Bahama Bob's Rumstyles
Monday, May 2, 2016
What is the effect of the charred oak barrels in the rum? The Oak Wood softens the texture of the rum and stabilizes it. In addition it, makes the tannins which are polimericen that give a nicer feel and flavor in the mouth. Another effect is that it adds aromas like vanilla, coconut, chocolate, toasted, smoke, tobacco, caramel, and coffee from the roasting of the wood. The majority of all rums are aged in some kind of oak barrel, some in American Oak and some in French Oak. Many of them previously used for make wine, bourbon, scotch or even beer before being used to rest rum.
All of these different barrel sources will introduce the rum to different reactions with the barrels and produce different results.
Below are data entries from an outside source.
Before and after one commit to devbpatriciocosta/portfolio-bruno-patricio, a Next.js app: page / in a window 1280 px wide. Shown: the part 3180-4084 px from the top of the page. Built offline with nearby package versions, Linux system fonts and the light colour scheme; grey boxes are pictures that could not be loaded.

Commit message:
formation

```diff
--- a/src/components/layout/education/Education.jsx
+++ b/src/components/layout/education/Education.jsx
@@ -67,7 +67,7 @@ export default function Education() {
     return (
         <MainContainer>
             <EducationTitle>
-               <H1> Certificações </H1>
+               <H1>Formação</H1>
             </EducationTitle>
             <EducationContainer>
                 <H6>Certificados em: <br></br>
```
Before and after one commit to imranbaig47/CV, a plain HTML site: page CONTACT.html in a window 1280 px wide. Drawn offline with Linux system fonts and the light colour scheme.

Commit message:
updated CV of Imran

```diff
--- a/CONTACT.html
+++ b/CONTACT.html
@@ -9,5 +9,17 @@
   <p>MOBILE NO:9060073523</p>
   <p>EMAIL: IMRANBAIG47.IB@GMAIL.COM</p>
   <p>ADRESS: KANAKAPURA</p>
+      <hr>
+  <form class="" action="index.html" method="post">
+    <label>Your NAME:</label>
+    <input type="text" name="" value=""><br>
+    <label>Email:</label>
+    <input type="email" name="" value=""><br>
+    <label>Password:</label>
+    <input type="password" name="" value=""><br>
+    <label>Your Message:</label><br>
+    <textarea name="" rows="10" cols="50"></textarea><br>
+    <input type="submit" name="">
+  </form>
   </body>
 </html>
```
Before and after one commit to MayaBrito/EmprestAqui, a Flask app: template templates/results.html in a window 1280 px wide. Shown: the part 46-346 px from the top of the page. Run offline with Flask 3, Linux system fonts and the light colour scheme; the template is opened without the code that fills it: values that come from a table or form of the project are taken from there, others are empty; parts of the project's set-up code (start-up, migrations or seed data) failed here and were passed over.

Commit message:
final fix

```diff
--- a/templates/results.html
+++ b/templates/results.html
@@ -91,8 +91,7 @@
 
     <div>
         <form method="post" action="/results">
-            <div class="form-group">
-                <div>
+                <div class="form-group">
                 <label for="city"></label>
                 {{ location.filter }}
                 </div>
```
When you add together a blending of the rums from different barrels you will get a more complex expression that often becomes extremely desirable.
The particular type of Oak Barrel used is extremely important, and most major brand-name spirits have very rigorous requirements. Bourbon whiskey regulations require the use of new oak barrels with inner surfaces that have been charred. This charring is accomplished by igniting the inside of the oak barrels until a layer of char develops. Most other whiskeys and non-whiskey spirits are not required to be used in new, unused oak barrels; nor do the oak barrels have to be pre-charred. The charring process does enhance and soften the final taste of the spirit, while imparting it with both color and body.
Spirit manufacturers determine the specific type of spirit to make, and a close relationship between aging and distilling strategies does exist. For instance rum that is distilled in a pot still to somewhere between 60 and 65% will retain a natural sweetness from the fermented materials, where rums that are distilled to 80 to 90% in a column still will have a much lighter body and a lot drier. Then the barrel type and the length of time spent in the barrel will determine the color, smoothness, body, aroma and flavor of the finished expression.
Like so many other processes, this requires the knowledge and experience of the distillers, blenders, and the barrel management people. It takes a great team of people with knowledge of all of the processes to produce a fine rum expression. Different people have different ideas of what the rum should taste like, but it still takes a lot of skill to produce your style of rum.